Zaloom cites the rising cost of college as a major challenge for these families. In addition to this obvious point, Zaloom points out many other obstacles that middle class families encounter when deciding how to pay for college. For example, most middle class families don't typically talk about finance openly. Also, Zaloom details how the U.S. government has shifted the burden of college financing from grants to loans over the last several decades allowing the banking sector to leverage great influence on families. She then identifies how financial instruments like 529 plans favor a small segment of the middle class: those who are financially savvy. And she points out that financial aid models are not accounting for more modern familial structures. 

Zaloom ultimately balances anecdotal stories of several middle class families around the country with facts from her own research and other historical data. She presents ironies, inefficiencies and downright inequalities in the U.S. model and calls for a new way to approach college financing. Zaloom offers the Australian model, which calculates student loan payments based on income earned after college, as one way to lessen the burden of college debt. 

This book is not a playbook for families trying to figure out how to pay for college. It is not a ranking of the best 529 plans or a strategic guidebook to getting financial aid. So if you are looking for a book on on how to pay for college, this is not your book.

However, this is a book for you if you want to understand the "Student Finance Complex," which Zaloom defines as policies linking  families to universities, government programs and financial institutions. Or if you want to understand "Enmeshed Authority," which Zaloom explains as the paradox parents face in both engendering independence for children while also providing ongoing financial assistance even after college to pay student debt, then this is your book. 

In all, "Indebted: How Families Make College Work at Any Cost" is informative, illuminating and enlightening. Personally, I hope the players involved in the "Student Finance Complex," like the universities, banks and government institutions, take a long look at Zaloom's findings. The system is creating great stress on many families. 

And we see this at CROSSWALK. Some families hire us to prepare their children for the SAT and ACT because they know that improved test performance can be a way to access merit-based financial aid. While this strategy is proven, it can create undue stress on some families.
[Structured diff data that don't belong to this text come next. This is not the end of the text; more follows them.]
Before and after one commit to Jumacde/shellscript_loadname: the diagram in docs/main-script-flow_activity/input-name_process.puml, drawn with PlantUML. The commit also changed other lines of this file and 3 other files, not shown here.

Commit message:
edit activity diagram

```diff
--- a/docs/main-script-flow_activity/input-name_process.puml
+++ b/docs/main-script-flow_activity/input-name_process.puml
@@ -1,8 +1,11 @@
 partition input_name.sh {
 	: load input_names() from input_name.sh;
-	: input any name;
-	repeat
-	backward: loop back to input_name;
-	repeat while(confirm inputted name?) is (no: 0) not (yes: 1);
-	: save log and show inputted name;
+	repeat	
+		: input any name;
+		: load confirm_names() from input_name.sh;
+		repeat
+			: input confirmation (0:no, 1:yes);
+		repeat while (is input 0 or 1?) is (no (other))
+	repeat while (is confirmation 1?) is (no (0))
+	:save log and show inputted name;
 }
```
While reading this book, it is hard to not be cynical. Does the United States really care about educating our middle class? As Zaloom asks, do we value higher education for the opportunity it can provide? Or is it just about the money?